I know this seems like a radical idea, but these are the rhythms your soul needs to avoid burnout and disqualification.
2. Only do what you can do and delegate the rest.
Remember Jethro, Moses’ father-in-law?
He saw all that Moses was doing to shepherd God’s people, and while he thought his efforts were noble, he told him plainly, “What you’re doing is not good. … You will certainly wear out both yourself and these people who are with you” (Exodus 18:18).
When leaders don’t delegate, they not only burn out themselves, but they also burn out those they’re serving.
When you overcommit yourself and have to reschedule a meeting for the third time, you exhaust the people you’re serving and leave a bad taste in their mouth about Christian leaders who fail to live what they preach.
3. Pass the mic.
When your calendar says it’s a bad idea for you to say yes to that commitment, pass the mic to someone else who is capable and available to say “yes.”
You’re not the only person in your church or your network that the Holy Spirit has gifted to preach, teach, or serve.
Do your due diligence to train faithful men and women who are able to teach (2 Timothy 2:2). And find joy in sharing the mic with them.
Say no when your calendar is full and refer them to someone you trust who will be an even better fit than you.
4. Preach the gospel to yourself daily.
And don’t just preach to yourself the good news of the gospel. Remind yourself of the bad news.
Tell yourself daily that you are your flawed, weak, and in need of a Savior. Only then will you persist in asking God to “equip you with everything good to do His will” (Hebrews 13:21).
Only then will you not rely on your own strength and intellect and invite others to help you carry the load.
As ministers of the gospel, like Paul David Tripp wrote in Dangerous Calling, we need to remember that we’re children of God who are daily in need of God’s grace, in the middle of our own sanctification, battling daily with sin, and ever so in need of the body of Christ.
As we remember these things, we will shake off the idol of human doing and become human beings.

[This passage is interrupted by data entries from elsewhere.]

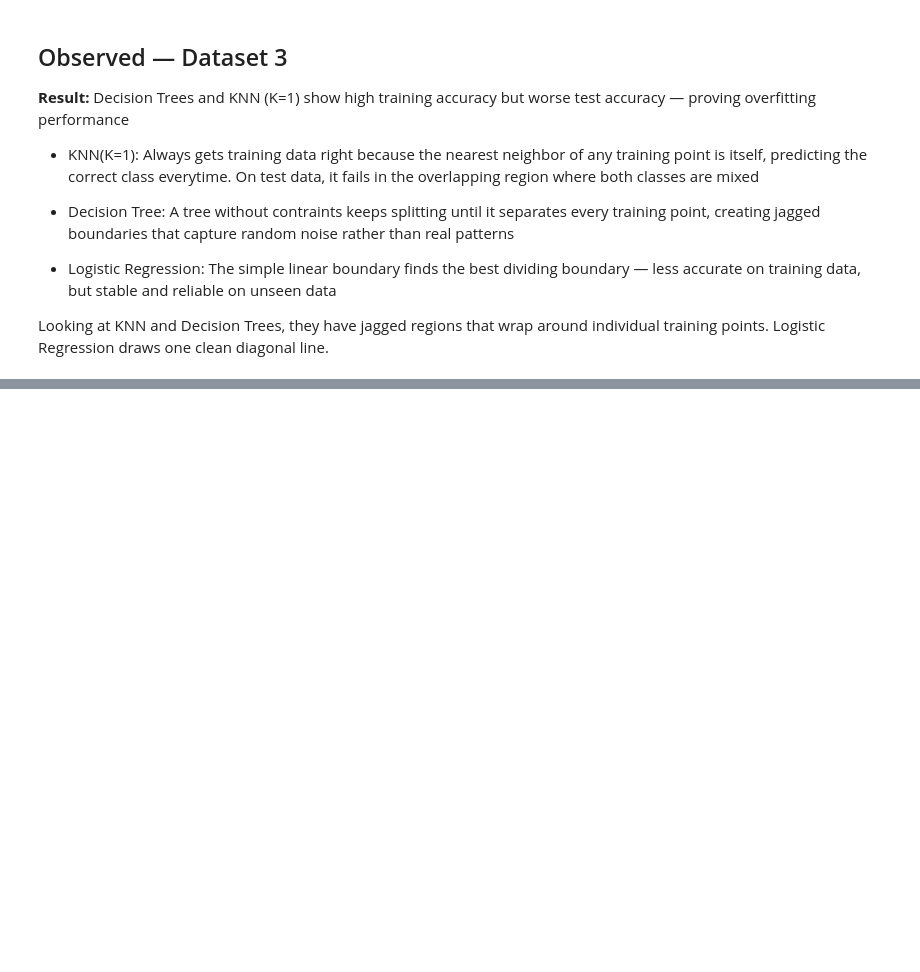
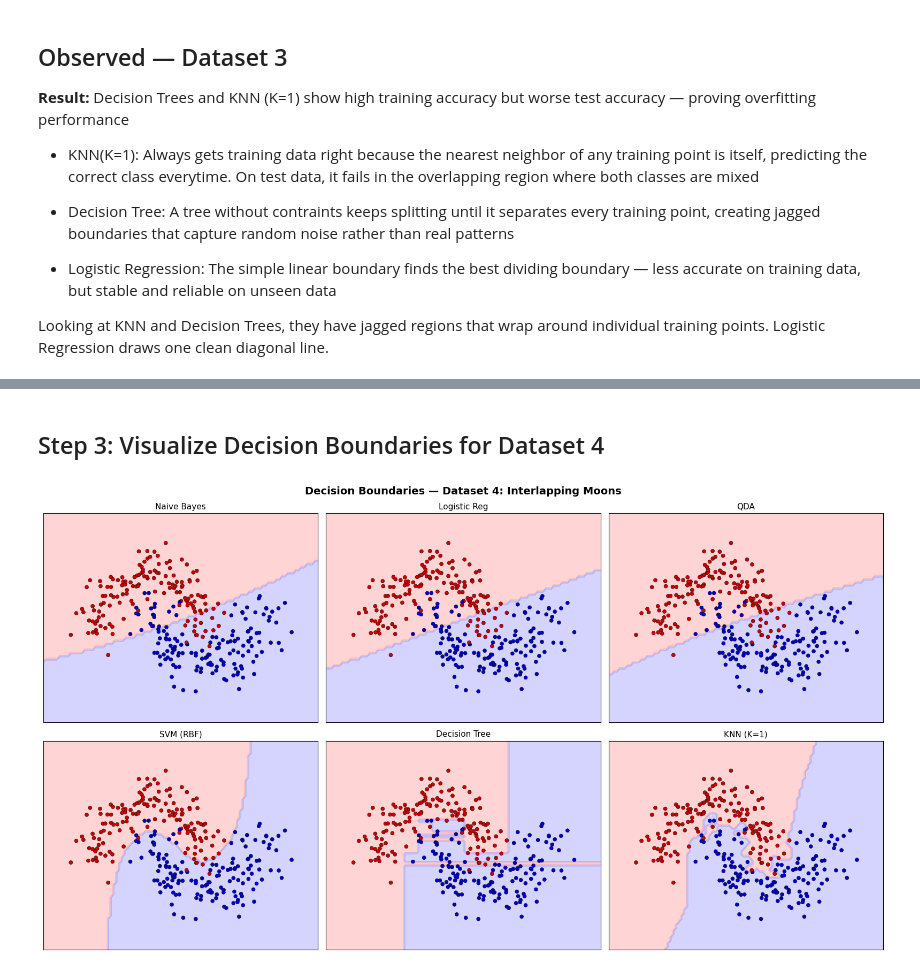
Before and after one commit to LishaRamon/applied-ml, a Jupyter notebook: HW3_Comparison_of_ML_Classification_Algorithms.ipynb, the cells around one changed output, grey strips where cells are left out. Saved outputs shown, nothing was run; the diff lists cells and outputs as text; code cells hidden in the pictures; blank space fills up the shorter version.

```diff
--- a/HW3_Comparison_of_ML_Classification_Algorithms.ipynb
+++ b/HW3_Comparison_of_ML_Classification_Algorithms.ipynb
@@ -453,0 +502,25 @@ Looking at KNN and Decision Trees, they have jagged regions that wrap around ind
+# %%
+clf4_fitted = {}
+
+for name, clf in get_classifiers().items():
+
+    #fit on training data only
+    clf.fit(X4_train, y4_train)
+
+    #predict on training data
+    y4_train_pred = clf.predict(X4_train)
+
+    #predict on test data
+    y4_test_pred = clf.predict(X4_test)
+
+    print(f"\n{'='*55}")
+    print(f'  Classifier: {name}')
+    print(f"{'='*55}")
+
+    print('\n>> Training evaluation (fit on train, predict on train):')
+    print(classification_report(y4_train, y4_train_pred, zero_division=0))
+
+    print('>> Testing evaluation (fit on train, predict on test):')
+    print(classification_report(y4_test, y4_test_pred, zero_division=0))
+
+    clf4_fitted[name] = clf
@@ -453,0 +545,6 @@ Looking at KNN and Decision Trees, they have jagged regions that wrap around ind
+# %% [markdown]
+## Step 3: Visualize Decision Boundaries for Dataset 4
+# %%
+plot_decision_boundaries(X4, y4, clf4_fitted, 'Dataset 4: Interlapping Moons')
+# %% [output]
+[figure, added]
```
Also changed, not shown: parts of 8 cells of this notebook.
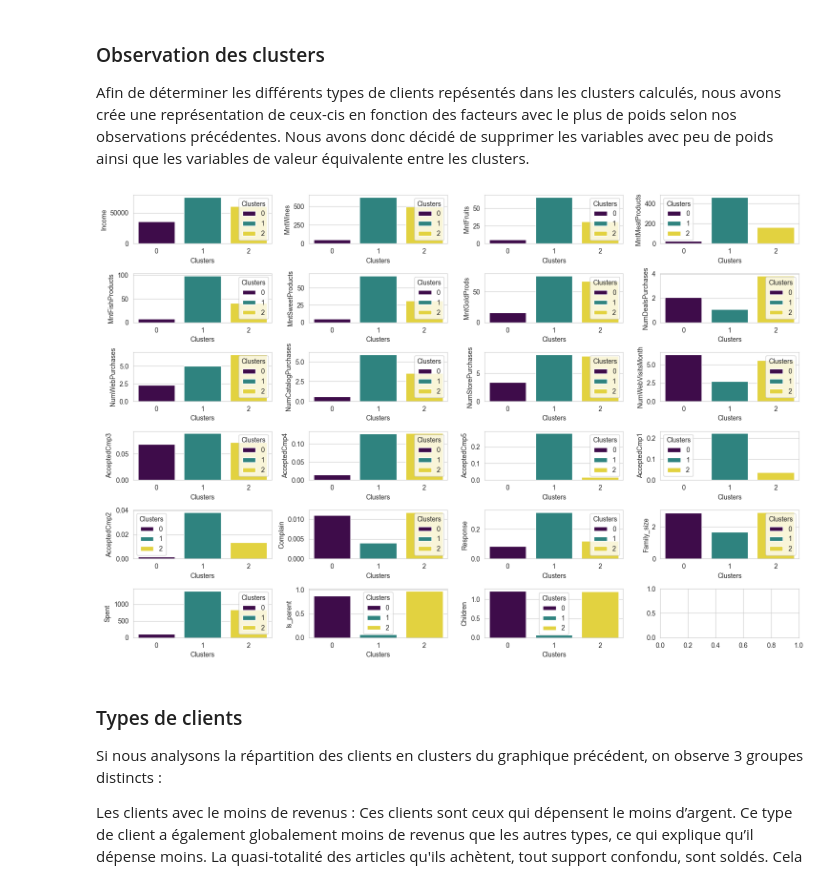
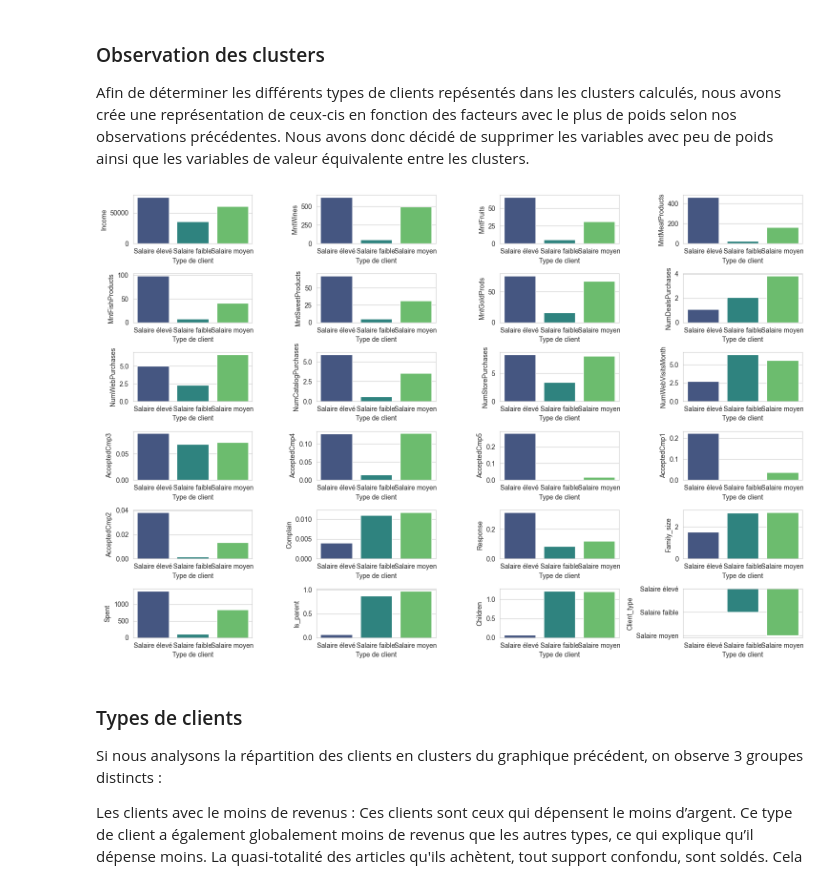
Before and after one commit to MattisFernandez/Rush05, a Jupyter notebook: Notebook.ipynb, the cells around one changed output. Cells and saved outputs as stored; diff of their text form; code cells hidden in the pictures.

```diff
--- a/Notebook.ipynb
+++ b/Notebook.ipynb
@@ -380,21 +380,35 @@ Nous avons donc décidé de supprimer les variables avec peu de poids ainsi que
 # %%
 # Groupement des valeurs par cluster
 
 mean_by_cluster = data_clean.groupby('Clusters').mean().copy()
 
+def tri_par_salaire () :
+    array = ["","",""]
+    for row in mean_by_cluster.iterrows():
+        if (row[1]["Income"] == mean_by_cluster["Income"].max()) :
+            array[row[0]] = "Salaire élevé"
+        elif (row[1]["Income"] == mean_by_cluster["Income"].min()) :
+            array[row[0]] = "Salaire faible"
+        else :
+            array[row[0]] = "Salaire moyen"
+    return array
+
+salaires = tri_par_salaire()
+mean_by_cluster["Client_type"] = salaires
 # Supression des colonnes inutiles
 
 mean_by_cluster = mean_by_cluster.drop(columns = ["Age", "Marital_Status_Score", "Education2", "Customer_for", "Recency"])
 
 fig, axes  = plt.subplots(6,4 , figsize=(15, 10))
 
 for ax, column in zip(axes.flatten(), mean_by_cluster.columns) :
-    sns.barplot(x="Clusters", y=column, data=mean_by_cluster, hue="Clusters", ax=ax, palette="viridis")
+    sns.barplot(x="Client_type", y=column, data=mean_by_cluster, hue="Client_type", ax=ax, palette="viridis")
+    ax.set_xlabel('Type de client')
 
 plt.tight_layout(pad=1.0)
 plt.show()
 # %% [output]
-[figure, old version]
+[figure, new version]
 # %% [markdown]
 ### Types de clients
 
```
Also changed, not shown: parts of 25 cells of this notebook.
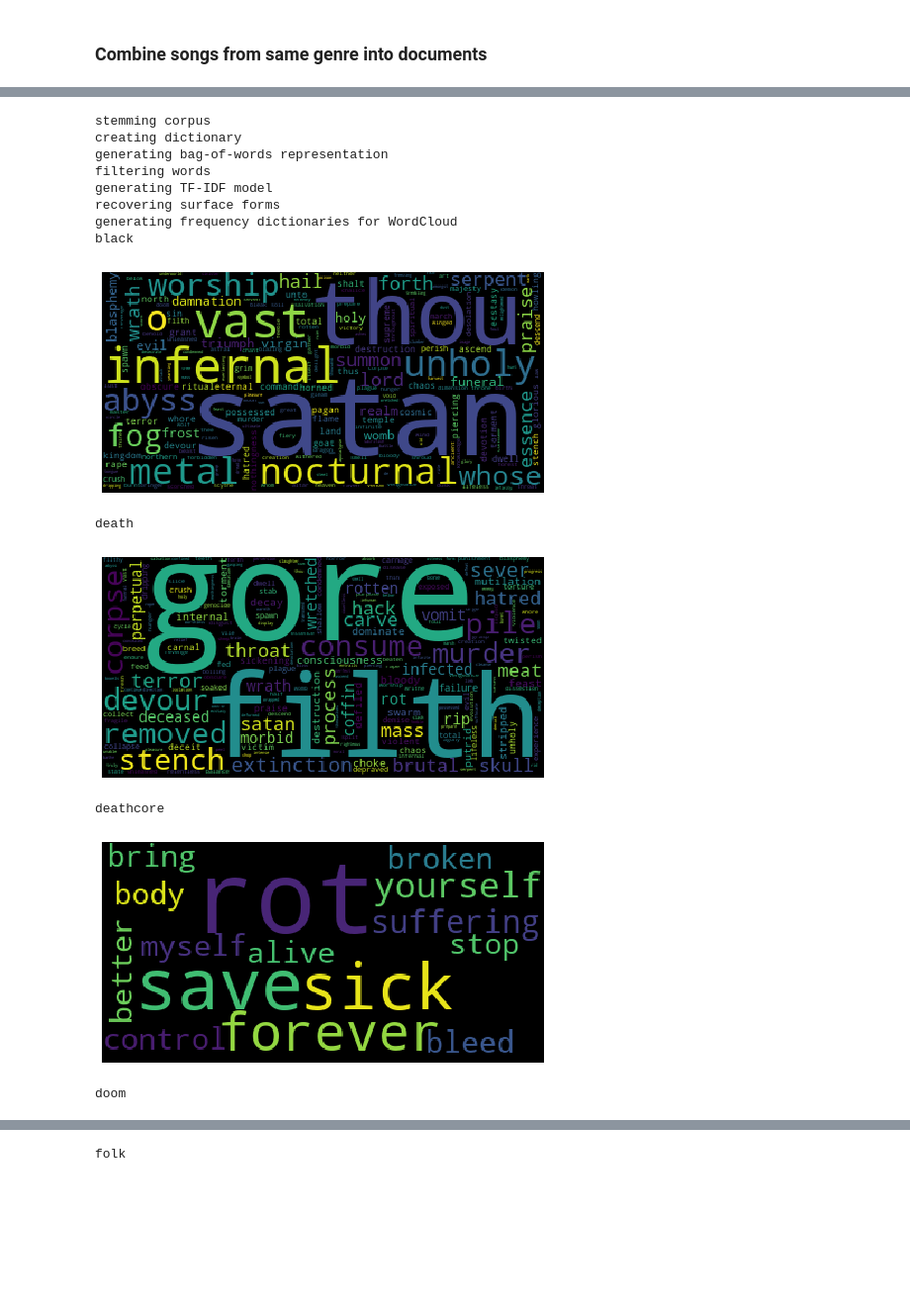
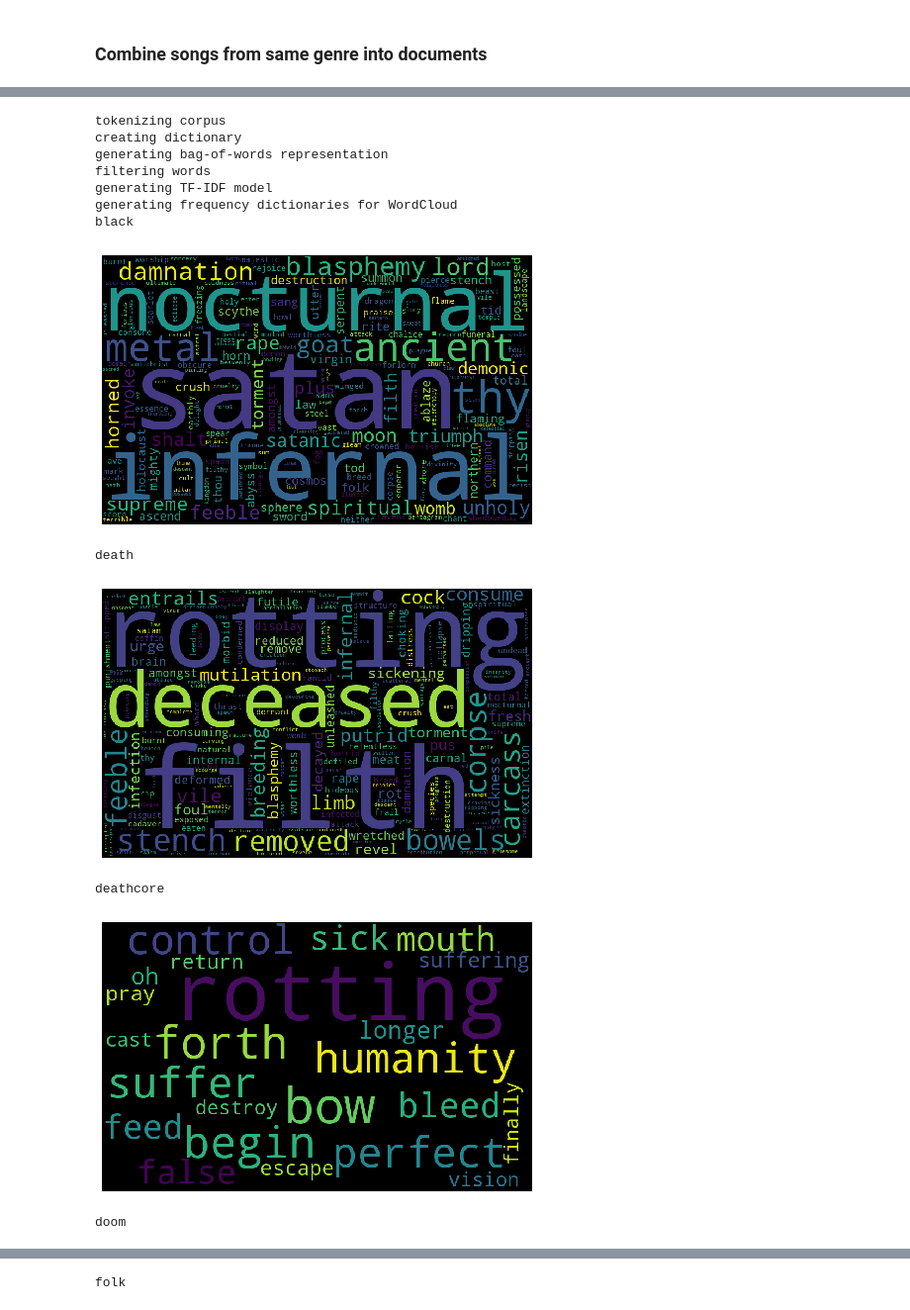
Before and after one commit to pdqnguyen/metallyrics, a Jupyter notebook: lyrics1.ipynb, the cells around one changed output, grey strips where cells are left out. Shown at 99% size. Drawn from its saved outputs; the diff is of its cells as text; code cells hidden in the pictures; blank space fills up the shorter version.

Commit message:
improved wordclouds

```diff
--- a/lyrics1.ipynb
+++ b/lyrics1.ipynb
@@ -31,10 +24,2 @@ genres = df.columns[1:]
-# %%
-english_words = set(nltk_words.words())
-
-def pct_english(x):
-    return len(set(x).intersection(english_words)) / len(set(x))
-
-num_english_words = df.lyrics.str.split().apply(pct_english)
-df = df[num_english_words > 0.5]
 # %% [markdown]
 ### Combine songs from same genre into documents
@@ -50,3 +26,9 @@ raw_corpus = [' '.join(df[df[genre] == 1].lyrics.apply(process_lyrics)) for genr
+# %%
+tokenize_kwargs = dict(stopwords=get_stopwords())
+corpus = []
+for genre in genres:
+    tokenized = df[df[genre] == 1].lyrics.apply(lambda x: ' '.join(tokenize(x, **tokenize_kwargs)))
+    corpus.append(' '.join(tokenized))
 # %%
 print("genre word counts:")
 for i, genre in enumerate(genres):
@@ -144,0 +94,8 @@ def get_wordcloud_frequencies(corpus, stemmer, min_df=100):
+# %%
+full_text = ' '.join(corpus)
+word_freqs = get_wordcloud_frequencies([full_text], tfidf=False, min_df=0)
+word_cloud = WordCloud(width=1600, height=1000).fit_words(word_freqs[0])
+plt.figure(figsize=(16, 10))
+plt.imshow(word_cloud)
+plt.axis('off')
+plt.show()
@@ -145,24 +110,23 @@ def get_wordcloud_frequencies(corpus, stemmer, min_df=100):
 # %%
-wordcloud_dicts = get_wordcloud_frequencies(raw_corpus, PorterStemmer())
+word_freqs = get_wordcloud_frequencies(corpus, tfidf=True, min_df=50)
 for i, genre in enumerate(genres):
     print(genre)
-    wc = wordcloud.WordCloud(stopwords=stopwords).generate_from_frequencies(wordcloud_dicts[i])
+    word_cloud = WordCloud(width=800, height=500).fit_words(word_freqs[i])
     plt.figure(figsize=(8, 5))
-    plt.imshow(wc)
+    plt.imshow(word_cloud)
     plt.axis('off')
     plt.show()
 # %% [output]
-stemming corpus
+tokenizing corpus
 creating dictionary
 generating bag-of-words representation
 filtering words
 generating TF-IDF model
-recovering surface forms
 generating frequency dictionaries for WordCloud
 black
-[figure, old version]
+[figure, new version]
 death
-[figure, old version]
+[figure, new version]
 deathcore
-[figure, old version]
+[figure, new version]
 doom
```
Also changed, not shown: parts of 14 cells of this notebook.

A St. Louis native residing in Durham, N.C., Yana graduated with an M.Div. in Christian Ministry from Southeastern Baptist Theology Seminary and serves as an associate campus director at the downtown Durham campus of the Summit Church.